GOP: It's 'Alive'
- February 7, 1997
Although they were lukewarm, at best, toward President Clinton's FY98 budget proposal Thursday, Republican leaders still said they want to begin early budget negotiations with the president.
"We don't intend to take a Republican budget and drive it through," Senate Majority Whip Don Nickles, R-Okla., told CongressDaily late Thursday. Nickles said GOP leaders want to use next week's meeting with Clinton to lay the groundwork for opening more detailed negotiations.
Republicans have said they want early talks with the administration, and, with the hope of a quick budget deal, aides have suggested those talks could begin even before an FY98 budget resolution goes to the floor in either chamber.

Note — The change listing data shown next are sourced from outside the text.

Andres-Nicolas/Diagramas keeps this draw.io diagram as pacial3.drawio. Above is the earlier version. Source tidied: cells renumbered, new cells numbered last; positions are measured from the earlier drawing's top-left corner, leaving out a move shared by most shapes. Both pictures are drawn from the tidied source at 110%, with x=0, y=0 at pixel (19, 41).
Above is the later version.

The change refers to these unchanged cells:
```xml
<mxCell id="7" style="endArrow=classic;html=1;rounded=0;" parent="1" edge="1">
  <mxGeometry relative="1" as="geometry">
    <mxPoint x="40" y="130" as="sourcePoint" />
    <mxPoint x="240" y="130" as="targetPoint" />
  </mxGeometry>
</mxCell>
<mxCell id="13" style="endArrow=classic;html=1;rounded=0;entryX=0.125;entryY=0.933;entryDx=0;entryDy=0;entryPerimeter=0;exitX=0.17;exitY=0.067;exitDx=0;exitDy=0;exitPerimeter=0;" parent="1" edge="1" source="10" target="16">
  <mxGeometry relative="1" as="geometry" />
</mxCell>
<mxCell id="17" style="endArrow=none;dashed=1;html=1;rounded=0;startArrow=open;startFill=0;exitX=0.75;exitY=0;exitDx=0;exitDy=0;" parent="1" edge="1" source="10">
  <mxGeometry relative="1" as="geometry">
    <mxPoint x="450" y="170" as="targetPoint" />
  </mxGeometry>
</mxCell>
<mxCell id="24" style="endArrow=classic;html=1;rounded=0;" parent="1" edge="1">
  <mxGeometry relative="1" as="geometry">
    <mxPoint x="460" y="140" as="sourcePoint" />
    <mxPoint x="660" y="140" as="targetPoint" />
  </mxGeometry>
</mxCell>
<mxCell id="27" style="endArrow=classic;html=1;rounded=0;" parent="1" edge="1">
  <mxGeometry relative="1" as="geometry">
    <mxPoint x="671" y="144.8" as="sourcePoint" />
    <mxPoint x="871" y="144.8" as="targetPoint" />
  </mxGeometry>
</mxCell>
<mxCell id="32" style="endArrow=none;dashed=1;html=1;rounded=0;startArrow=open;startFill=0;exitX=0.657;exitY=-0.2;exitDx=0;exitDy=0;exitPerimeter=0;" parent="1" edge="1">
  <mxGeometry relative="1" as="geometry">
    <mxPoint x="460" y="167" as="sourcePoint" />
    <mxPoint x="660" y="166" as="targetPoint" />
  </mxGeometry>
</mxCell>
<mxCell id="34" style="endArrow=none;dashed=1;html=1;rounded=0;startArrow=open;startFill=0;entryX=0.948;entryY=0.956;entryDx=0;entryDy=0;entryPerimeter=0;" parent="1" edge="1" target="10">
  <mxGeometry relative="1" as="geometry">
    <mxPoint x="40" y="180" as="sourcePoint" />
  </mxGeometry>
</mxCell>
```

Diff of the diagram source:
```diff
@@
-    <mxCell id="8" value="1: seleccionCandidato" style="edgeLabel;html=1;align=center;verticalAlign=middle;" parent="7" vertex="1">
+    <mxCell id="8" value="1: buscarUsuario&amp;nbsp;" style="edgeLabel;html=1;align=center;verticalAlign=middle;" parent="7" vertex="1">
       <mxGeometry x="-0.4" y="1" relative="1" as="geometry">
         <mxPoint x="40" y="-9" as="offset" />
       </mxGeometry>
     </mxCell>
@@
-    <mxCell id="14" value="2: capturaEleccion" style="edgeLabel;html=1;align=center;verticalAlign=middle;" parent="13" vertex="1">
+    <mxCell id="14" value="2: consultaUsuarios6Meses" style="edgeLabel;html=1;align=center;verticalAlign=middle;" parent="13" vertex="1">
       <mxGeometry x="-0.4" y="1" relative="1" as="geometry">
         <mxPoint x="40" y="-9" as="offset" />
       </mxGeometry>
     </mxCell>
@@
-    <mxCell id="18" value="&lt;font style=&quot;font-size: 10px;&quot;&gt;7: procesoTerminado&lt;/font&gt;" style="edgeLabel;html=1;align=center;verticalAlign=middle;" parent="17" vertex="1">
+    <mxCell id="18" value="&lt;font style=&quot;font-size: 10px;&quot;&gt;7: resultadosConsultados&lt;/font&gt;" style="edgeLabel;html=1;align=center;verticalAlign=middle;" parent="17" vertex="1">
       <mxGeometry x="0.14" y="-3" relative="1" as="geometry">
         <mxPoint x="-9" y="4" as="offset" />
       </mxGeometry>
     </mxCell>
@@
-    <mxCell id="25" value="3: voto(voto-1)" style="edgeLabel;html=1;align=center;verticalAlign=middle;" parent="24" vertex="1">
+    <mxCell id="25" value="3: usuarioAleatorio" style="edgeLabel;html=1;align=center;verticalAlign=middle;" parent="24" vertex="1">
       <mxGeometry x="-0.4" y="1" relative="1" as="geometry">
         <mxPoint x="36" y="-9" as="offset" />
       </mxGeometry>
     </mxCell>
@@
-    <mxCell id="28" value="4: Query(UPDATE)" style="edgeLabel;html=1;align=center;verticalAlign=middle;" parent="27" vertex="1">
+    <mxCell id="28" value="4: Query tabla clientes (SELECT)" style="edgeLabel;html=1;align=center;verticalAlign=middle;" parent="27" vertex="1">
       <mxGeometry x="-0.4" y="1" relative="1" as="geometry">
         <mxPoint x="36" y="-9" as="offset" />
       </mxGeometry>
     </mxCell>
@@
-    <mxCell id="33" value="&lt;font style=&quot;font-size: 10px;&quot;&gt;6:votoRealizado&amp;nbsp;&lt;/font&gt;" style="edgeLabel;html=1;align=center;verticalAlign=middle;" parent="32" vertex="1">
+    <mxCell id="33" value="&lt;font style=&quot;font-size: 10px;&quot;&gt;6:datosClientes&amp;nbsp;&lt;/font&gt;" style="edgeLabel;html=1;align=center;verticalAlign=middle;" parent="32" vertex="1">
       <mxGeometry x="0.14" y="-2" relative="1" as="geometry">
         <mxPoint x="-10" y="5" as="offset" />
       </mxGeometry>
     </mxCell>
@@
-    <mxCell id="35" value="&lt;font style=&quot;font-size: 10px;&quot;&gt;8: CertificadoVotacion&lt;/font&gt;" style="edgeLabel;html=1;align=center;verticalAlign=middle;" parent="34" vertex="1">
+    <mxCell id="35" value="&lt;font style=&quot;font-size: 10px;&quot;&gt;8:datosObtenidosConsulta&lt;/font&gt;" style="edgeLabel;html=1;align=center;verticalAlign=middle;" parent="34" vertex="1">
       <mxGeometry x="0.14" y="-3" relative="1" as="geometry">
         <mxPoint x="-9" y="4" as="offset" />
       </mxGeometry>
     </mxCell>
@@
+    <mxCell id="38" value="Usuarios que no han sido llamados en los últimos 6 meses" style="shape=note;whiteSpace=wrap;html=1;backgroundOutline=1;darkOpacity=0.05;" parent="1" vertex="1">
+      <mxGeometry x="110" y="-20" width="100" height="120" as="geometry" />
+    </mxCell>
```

Senate Majority Leader Trent Lott, R-Miss., said while Clinton's budget is "alive ... it's definitely not kicking." Nevertheless, Lott added: "Republicans have said that our goal is to work to achieve an agreement with the administration to balance the budget in 2002 and beyond. We will continue to work to make this happen."
For their part, White House officials Thursday downplayed the negative responses from Republicans, and emphasized the fact that Clinton's budget is being taken seriously on Capitol Hill. "We fully expected that there would be criticism, but the important thing for the president is that there has been no dismissal of his budget proposal as a document `dead on arrival'," White House Press Secretary Michael McCurry said.
As for reaction from within Clinton's own party, Senate Budget ranking member Frank Lautenberg, D-N.J., said he is happy enough with the president's budget that he does not foresee Senate Democrats coming up with a spending blueprint of their own.
"The president has presented a budget I am comfortable with," Lautenberg said. "I think it's the kind of budget that most Democrats will enthusiastically support. The last thing we want to do is have some internal warfare." Lautenberg said he is convinced GOP leaders would like a fast budget deal.
"The problem is going to be with the more extreme Republican members," Lautenberg said. "Will the Republican leadership, with all its good intentions, be able to round up the wild horses and get them in the corral?"
Despite the pledges of cooperation to reach a future budget deal, Republicans Thursday were far less positive about Clinton's specific proposals.
"Billions in additional new spending contradict the president's publicly stated commitment to balancing the budget," House Appropriations Chairman Robert Livingston, R-La., said.
Livingston said he is worried the administration wants to pay for new spending through $2.3 billion in new user fees, a plan he said Congress would not accept.
Livingston said the $2 billion cut in defense spending is not as severe as in past years, but said he is worried the administration is proposing $2.8 billion more in defense rescissions than are needed to pay for a supplemental appropriation for the cost of the Bosnia mission.
He also said he was disappointed that the administration did not specify offsetting cuts for the $2 billion supplemental needed for the Bosnia mission.
House National Security Chairman Floyd Spence, R-S.C., also was upset with the defense numbers, saying, "As opposed to building a bridge to the 21st Century for our military forces, this budget request looks more like a tightrope without a safety net."
The release of the budget also triggered a renewal of the battle over whether the administration should use OMB or CBO economic assumptions.
"While uncertainty exists in any economic forecast, considering the demographic and fiscal challenges facing the country in the next century from an aging population, the more conservative CBO economic forecast would normally be preferred," the Senate Budget Committee Republican staff said in an analysis of the president's budget.
Senate Budget Chairman Pete Domenici, R-N.M., and House Budget Chairman John Kasich, R-Ohio, charged that by using OMB assumptions, the administration was able to avoid having to make an additional $58 billion in cuts.
Democrats, however, defended the OMB assumptions as more accurate than the CBO's.
"In the past four years ... OMB's forecasting record for both the economy and the deficit have been superior to CBO's, even while actual growth and deficits have been better than either agency's projections," the Senate Budget Committee Democratic staff said in its own analysis.
Lautenberg echoed those sentiments, saying the "OMB has been far more accurate than CBO."
Meanwhile, in defense of the harsh criticism from Domenici and Kasich, White House aides explained that although the president's budget includes serious increases in nondefense discretionary spending, it includes an 8.8 percent cut that is adjusted for inflation.
"It is tough that it has an 8.8 percent real cut, and that includes within it significant increases," National Economic Council Chairman Gene Sperling said.
Sperling also defended the White House from criticism that it used a six-year number instead of a five-year number to describe its savings in Medicare.
He said the White House lists Medicare savings of $138 billion over six years, instead of $100 billion over five years, which would be consistent with the rest of the budget, to stress the comparison with the Coalition's proposal last year. The Coalition budget called for roughly $138 billion in Medicare savings over six years and slightly less than $100 billion over five years.
Mary Ann Akers also contributed to this report.